Being outraged has served as a signature for the far-right movement for nearly six years. It also fuels Fox News' entire business model: Fox News makes a pile of profits each year overreacting to imagined Obama scandals, like the Gruber one.
Just as importantly, note that the Gruber production, like Fox's long-running Benghazi production, clearly overlaps with strategies being employed by the Republican Party. From a recent report in The Hill: “Republican lawmakers are doubling down on controversial comments from ObamaCare consultant Jonathan Gruber amid an explosion of interest from conservative media.”
Here's the other concrete way Republicans are looking to use to Gruber story, and specifically Fox News' chronic over-hyping of the story: To convince the Supreme Court specifically Chief Justice John Roberts, to dismantle Obamacare by approving a legal challenge the court will hear this session.
Writing in Commentary, Jonathan Tobin stressed [emphasis added]:
What the White House should be most worried about is not the way Gruber's candor is playing on the cable news channels but in Roberts' mind. The open talk about the lies that led to the legislation's passage might be enough to convince the chief justice to go along with conservatives who rule against the government and bring the ACA crashing down long before the GOP is able to finish the job.
Here's what's going to happen, Leslie, and this is the first time this has ever been said on national television. The Supreme Court is following this Gruber thing. And now, they have to rule on various parts of ObamaCare. And now, they're gonna strike it down because in the back of their mind is “Aha! You guys weren't honest. And now we're gonna have to correct that wrong.”
My opinion, but you wait and see.
In other words, Fox's Gruber coverage might give five conservative Supreme Court justices the public relations cover they need to undo the landmark law.
And boy, is Fox working overtime to create that cover. From November 10 and November 13, Fox News devoted at least 57 segments to scandalizing Gruber's statement in its renewed effort to delegitimize the passage of health care reform, according to Media Matters research. PolitFact then reported that between November 10 and November 18, Fox News had mentioned Gruber's name nearly 800 times on the air, compared to 79 mentions on MSNBC and 27 on CNN.

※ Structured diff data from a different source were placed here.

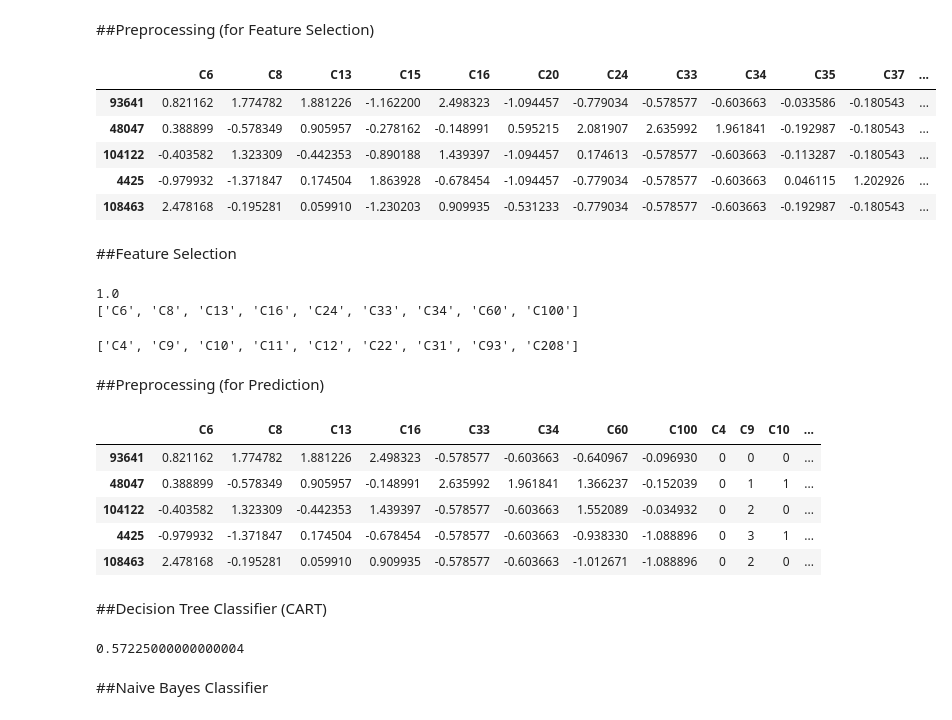
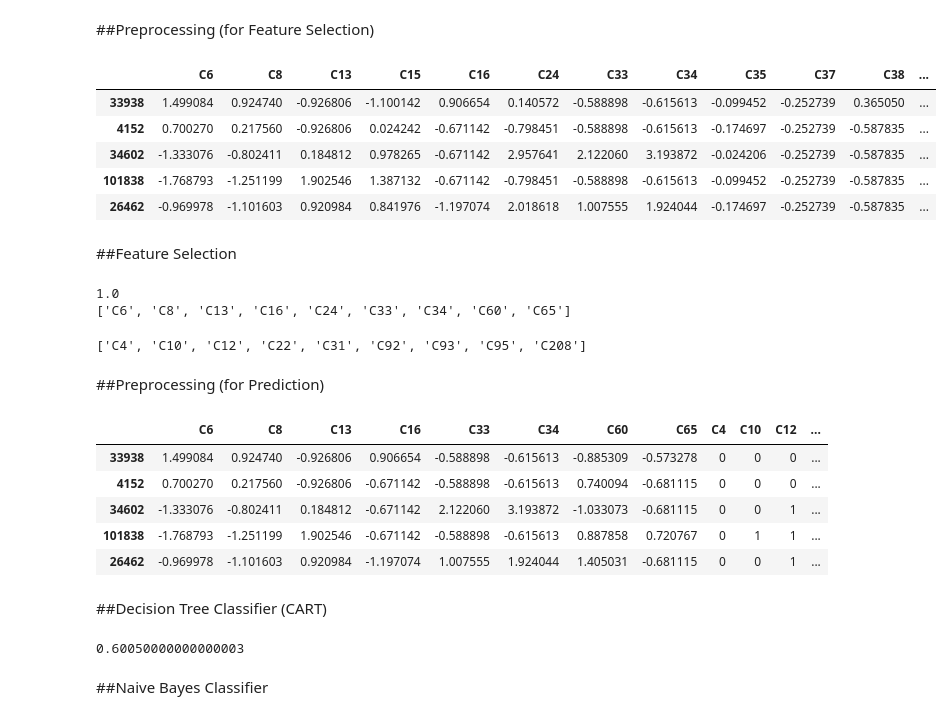
Before and after one commit to hungtzuhsuan/dataAnalytics, a Jupyter notebook: ipython/npout3_forecast.ipynb, the cells around one changed output. Drawn from its saved outputs; the diff is of its cells as text; code cells hidden in the pictures.

```diff
--- a/ipython/npout3_forecast.ipynb
+++ b/ipython/npout3_forecast.ipynb
@@ -100,19 +99,19 @@ print len(df.columns), ", ".join(df.columns)
 # %%
 from sklearn.preprocessing import StandardScaler
 
 dfc = df.loc[:, df.select_dtypes(exclude=['object']).columns]
 for col in dfc.columns:
     dfc[col].fillna(0, inplace=True)
-    dfc[col] = StandardScaler().fit_transform(dfc[col]) #(df['DT1_DATA_RTD_DUR_L'] - df['DT1_DATA_RTD_DUR_L'].mean())/df['DT1_DATA_RTD_DUR_L'].std(ddof=0)
+    dfc[col] = StandardScaler().fit_transform(dfc[col].reshape(-1,1).astype('float64')) #(df['DT1_DATA_RTD_DUR_L'] - df['DT1_DATA_RTD_DUR_L'].mean())/df['DT1_DATA_RTD_DUR_L'].std(ddof=0)
 
 dfc.head()
 # %% [output]
-|  | C6 | C8 | C13 | C15 | C16 | C20 | C24 | C33 | C34 | C35 | C37 | ... |
-| 93641 | 0.821162 | 1.774782 | 1.881226 | -1.162200 | 2.498323 | -1.094457 | -0.779034 | -0.578577 | -0.603663 | -0.033586 | -0.180543 | ... |
-| 48047 | 0.388899 | -0.578349 | 0.905957 | -0.278162 | -0.148991 | 0.595215 | 2.081907 | 2.635992 | 1.961841 | -0.192987 | -0.180543 | ... |
-| 104122 | -0.403582 | 1.323309 | -0.442353 | -0.890188 | 1.439397 | -1.094457 | 0.174613 | -0.578577 | -0.603663 | -0.113287 | -0.180543 | ... |
-| 4425 | -0.979932 | -1.371847 | 0.174504 | 1.863928 | -0.678454 | -1.094457 | -0.779034 | -0.578577 | -0.603663 | 0.046115 | 1.202926 | ... |
-| 108463 | 2.478168 | -0.195281 | 0.059910 | -1.230203 | 0.909935 | -0.531233 | -0.779034 | -0.578577 | -0.603663 | -0.192987 | -0.180543 | ... |
+|  | C6 | C8 | C13 | C15 | C16 | C24 | C33 | C34 | C35 | C37 | C38 | ... |
+| 33938 | 1.499084 | 0.924740 | -0.926806 | -1.100142 | 0.906654 | 0.140572 | -0.588898 | -0.615613 | -0.099452 | -0.252739 | 0.365050 | ... |
+| 4152 | 0.700270 | 0.217560 | -0.926806 | 0.024242 | -0.671142 | -0.798451 | -0.588898 | -0.615613 | -0.174697 | -0.252739 | -0.587835 | ... |
+| 34602 | -1.333076 | -0.802411 | 0.184812 | 0.978265 | -0.671142 | 2.957641 | 2.122060 | 3.193872 | -0.024206 | -0.252739 | -0.587835 | ... |
+| 101838 | -1.768793 | -1.251199 | 1.902546 | 1.387132 | -0.671142 | -0.798451 | -0.588898 | -0.615613 | -0.099452 | -0.252739 | -0.587835 | ... |
+| 26462 | -0.969978 | -1.101603 | 0.920984 | 0.841976 | -1.197074 | 2.018618 | 1.007555 | 1.924044 | -0.174697 | -0.252739 | -0.587835 | ... |
 # %% [markdown]
 ##Feature Selection
 # %%
@@ -134,7 +133,7 @@ print filtered
 #print [dfc.columns[e[0]] for e in ranked_features]
 # %% [output]
 1.0
-['C6', 'C8', 'C13', 'C16', 'C24', 'C33', 'C34', 'C60', 'C100']
+['C6', 'C8', 'C13', 'C16', 'C24', 'C33', 'C34', 'C60', 'C65']
 # %%
 from sklearn.feature_selection import SelectKBest, chi2
 
@@ -146,7 +145,7 @@ selector = SelectKBest(chi2, k=9).fit(dfc, y)
 filtered2 = [dfc.columns[i] for i in selector.get_support(indices=True)]
 print filtered2
 # %% [output]
-['C4', 'C9', 'C10', 'C11', 'C12', 'C22', 'C31', 'C93', 'C208']
+['C4', 'C10', 'C12', 'C22', 'C31', 'C92', 'C93', 'C95', 'C208']
 # %% [markdown]
 ##Preprocessing (for Prediction)
 # %%
@@ -161,30 +160,30 @@ y = df['C3'].replace({'N':0, 'Y':1})
 for col in X.columns:
   try:
     X[col].fillna(0, inplace=True)
-    X[col] = StandardScaler().fit_transform(X[col])
+    X[col] = StandardScaler().fit_transform(X[col].reshape(-1,1).astype('float64'))
   except:
     X[col] = X[col].replace(encoder[col])
 
 X.head()
 # %% [output]
-|  | C6 | C8 | C13 | C16 | C33 | C34 | C60 | C100 | C4 | C9 | C10 | ... |
-| 93641 | 0.821162 | 1.774782 | 1.881226 | 2.498323 | -0.578577 | -0.603663 | -0.640967 | -0.096930 | 0 | 0 | 0 | ... |
-| 48047 | 0.388899 | -0.578349 | 0.905957 | -0.148991 | 2.635992 | 1.961841 | 1.366237 | -0.152039 | 0 | 1 | 1 | ... |
-| 104122 | -0.403582 | 1.323309 | -0.442353 | 1.439397 | -0.578577 | -0.603663 | 1.552089 | -0.034932 | 0 | 2 | 0 | ... |
-| 4425 | -0.979932 | -1.371847 | 0.174504 | -0.678454 | -0.578577 | -0.603663 | -0.938330 | -1.088896 | 0 | 3 | 1 | ... |
-| 108463 | 2.478168 | -0.195281 | 0.059910 | 0.909935 | -0.578577 | -0.603663 | -1.012671 | -1.088896 | 0 | 2 | 0 | ... |
+|  | C6 | C8 | C13 | C16 | C33 | C34 | C60 | C65 | C4 | C10 | C12 | ... |
+| 33938 | 1.499084 | 0.924740 | -0.926806 | 0.906654 | -0.588898 | -0.615613 | -0.885309 | -0.573278 | 0 | 0 | 0 | ... |
+| 4152 | 0.700270 | 0.217560 | -0.926806 | -0.671142 | -0.588898 | -0.615613 | 0.740094 | -0.681115 | 0 | 0 | 0 | ... |
+| 34602 | -1.333076 | -0.802411 | 0.184812 | -0.671142 | 2.122060 | 3.193872 | -1.033073 | -0.681115 | 0 | 0 | 1 | ... |
+| 101838 | -1.768793 | -1.251199 | 1.902546 | -0.671142 | -0.588898 | -0.615613 | 0.887858 | 0.720767 | 0 | 1 | 1 | ... |
+| 26462 | -0.969978 | -1.101603 | 0.920984 | -1.197074 | 1.007555 | 1.924044 | 1.405031 | -0.681115 | 0 | 0 | 1 | ... |
 # %% [markdown]
 ##Decision Tree Classifier (CART)
 # %%
 from sklearn import cross_validation
 from sklearn import tree
 
-X_train, X_test, y_train, y_test = cross_validation.train_test_split(X, y, test_size=0.4, random_state=0)
+X_train, X_test, y_train, y_test = cross_validation.train_test_split(X, y, test_size=0.2, random_state=0)
 
 clf0 = tree.DecisionTreeClassifier().fit(X_train, y_train) #CART
 clf0.score(X_test, y_test)
 # %% [output]
-0.57225000000000004
+0.60050000000000003
 # %%
 def get_code(tree, feature_names):
   left = tree.tree_.children_left
```
Also changed, not shown: parts of 14 cells of this notebook.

The Gruber blizzard is reminiscent of the 20-month Benghazi storm that raged at Fox, during which time the channel's evening programs aired nearly 1,100 segments on the Benghazi attacks and their aftermath.
Why the lack of corresponding Gruber coverage outside of the anti-Obama news bubble? Was it all just more liberal media bias; the same supposed bias that Fox claimed kept reporters from uncovering the hard truths about Benghazi? No, the Gruber story mostly drew shrugs because, as New York Times economics correspondent Neil Irwin explained, the economist's comment illustrated the “completely commonplace” way that “Congress makes policy of all types.”
Added Vox's Ezra Klein:
"Everyone -- literally, everyone -- who makes or covers policy in Washington is familiar with Gruber's complaint: Congress constantly tries to appease both the Congressional Budget Office and voters by designing policy in unnecessarily complex ways, and selling it in ways that obscure the tradeoffs. Both parties do this every single day, all of the time.
In other words, Gruber's comments weren't covered as breaking news because they didn't represent breaking news. But Fox isn't in the news business. Fox is in the phony outrage business. Fox is in the GOP propaganda business. And with its Benghazi production finally shelved after a solid two-year run, Fox is out shopping for a new brand of outrage and hopes to turn Gruber into a right-wing reality star.